First, you need to be aware that your taster will double in size after each feeding, so you must use a large enough – plastic or glass – container. I have used both a large 2 litres glass container (just about right) and a large 3 litre jar, with great success.
How fast your starter grow will greatly depends on the temperature of the room. During the summer months, your starter may grow very quick, while in the cooler months it may be requiring a little help. See below how to boost your starter.
Do not use any metal utensil during the making of this recipe (or any other fermented recipe, for that mater), as metal interacts with the fragile bacteria responsible for the necessary fermenting process.
If your utensils are made of medical-grade stainless steal, then these can safely be used.
What is that liquid accumulating at the top?
Do not worry. This, in no way means your starter is dead, or dying. This is natural and liquid may – or may not – collect at the surface of the starter.
The liquid is actually very active, a bit like kefir. The liquid, in fact, contains a large amount of lactobacillus, which gives the bread its amazing sourdough taste.
Is it possible to boost my starter?
Personally, I have added once a couple of tablespoons of kombucha to the starter feeding mix (keeping the exact same ratio of flour to liquid) with great result. The bacteria required for the fermentation of the grains are the same that the one colonising your kombucha or kefir, let it be water kefir or milk kefir. You are simply creating a friendlier environment for bacteria to thrive.
How long can I keep my starter for?
The answer is easy!
A starter if regularly attended to, fed about every 5–to–7 days, can last for many decades in your fridge. In the past, mothers would pass on portions of their starter to their daughters, and some have been recorded to be decades-old, and still thriving.
My sourdough did not rise. What went wrong?
I noticed, when making my first attempt, that the sourdough increased very little in volume. It was quite disappointing indeed, but I quickly understood that any draft (or the flow of air from the fan-assisted oven) can prevent the sourdough from proofing.

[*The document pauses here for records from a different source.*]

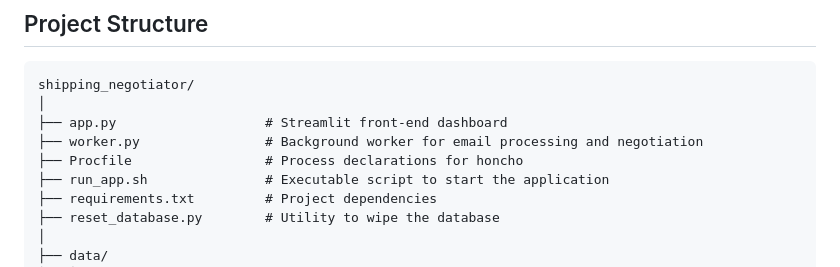
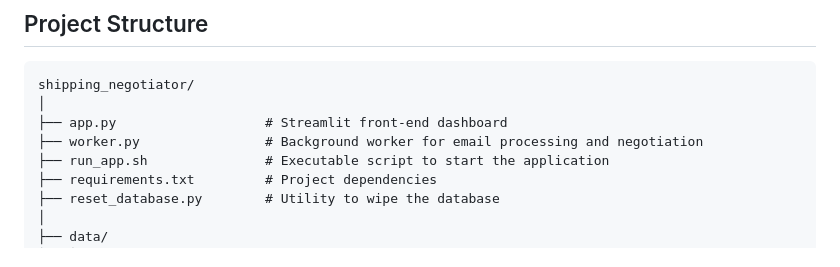
Before and after one commit to jhd86/shipping_negotiator, a Markdown page: README.md, the part around the change. Drawn GitHub-style.

```diff
--- a/README.md
+++ b/README.md
@@ -18,7 +18,6 @@ shipping_negotiator/
 │
 ├── app.py                   # Streamlit front-end dashboard
 ├── worker.py                # Background worker for email processing and negotiation
-├── Procfile                 # Process declarations for honcho
 ├── run_app.sh               # Executable script to start the application
 ├── requirements.txt         # Project dependencies
 ├── reset_database.py        # Utility to wipe the database
```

This is elementary. Even when making regular bread, any draft can damage the proofing process.
The best pace for the dough to proof overnight (or at least, 12 hours), is in the cupboard above your fitted fridge or freezer, or inside the oven with the bottom-only heat setting and at a maximum temperature of 45–50˚c.
A warming cabinet or drawer provide the ideal environment, if you are lucky to have a kitchen equipped with either.
If you only have a fan-assisted oven without a bottom-only heat setting, you may have to play around. Heat your oven to 75˚c. Once that temperature reached, switch off your oven and you may now place the dough in the middle of the oven. Let it cool slightly and close the door. The oven should remain warm enough for long enough to help the dough proofing.
Can I use a single type of flour to feed my starter?
Yes, you can. Although, I would highly recommend to mix, at least, two different types of flours. Buckwheat and tiger nut flour work nicely together, for example.
Do not use brown rice flour alone. It just doesn't work. Using starches-style flours will increase the feedings.
It is all about FOOD!!!™
This Blog offers an easy-to-read condensed descriptive of food groups, nutrients, and their role on our body; cooking processes; world news with major impact on food and consumers; comprehensive reviews of restaurants (Menus, Food-on-plate and Quality of Service); and easy-to-follow Exquisite recipes, as well as healthy snacks and juices.
For in-depth articles on nutrition, visit: www.nutrunity.com.
Olivier is a Michelin trained chef, a registered Naturopath and Nutritional Therapist, embracing fully his passion for good food and healthy eating.
Also a leading lecturer on the UK-first Natural Chef and Vegan Natural Chef courses,
Anti Inflammatory Diet
Food As Medicine
Food As Nature Intended
Food Related World News
Free From Diets
Health & Safety
Recipe Of The Month
Thought Of The Day
Tip Of The Chef
Vitamins & Minerals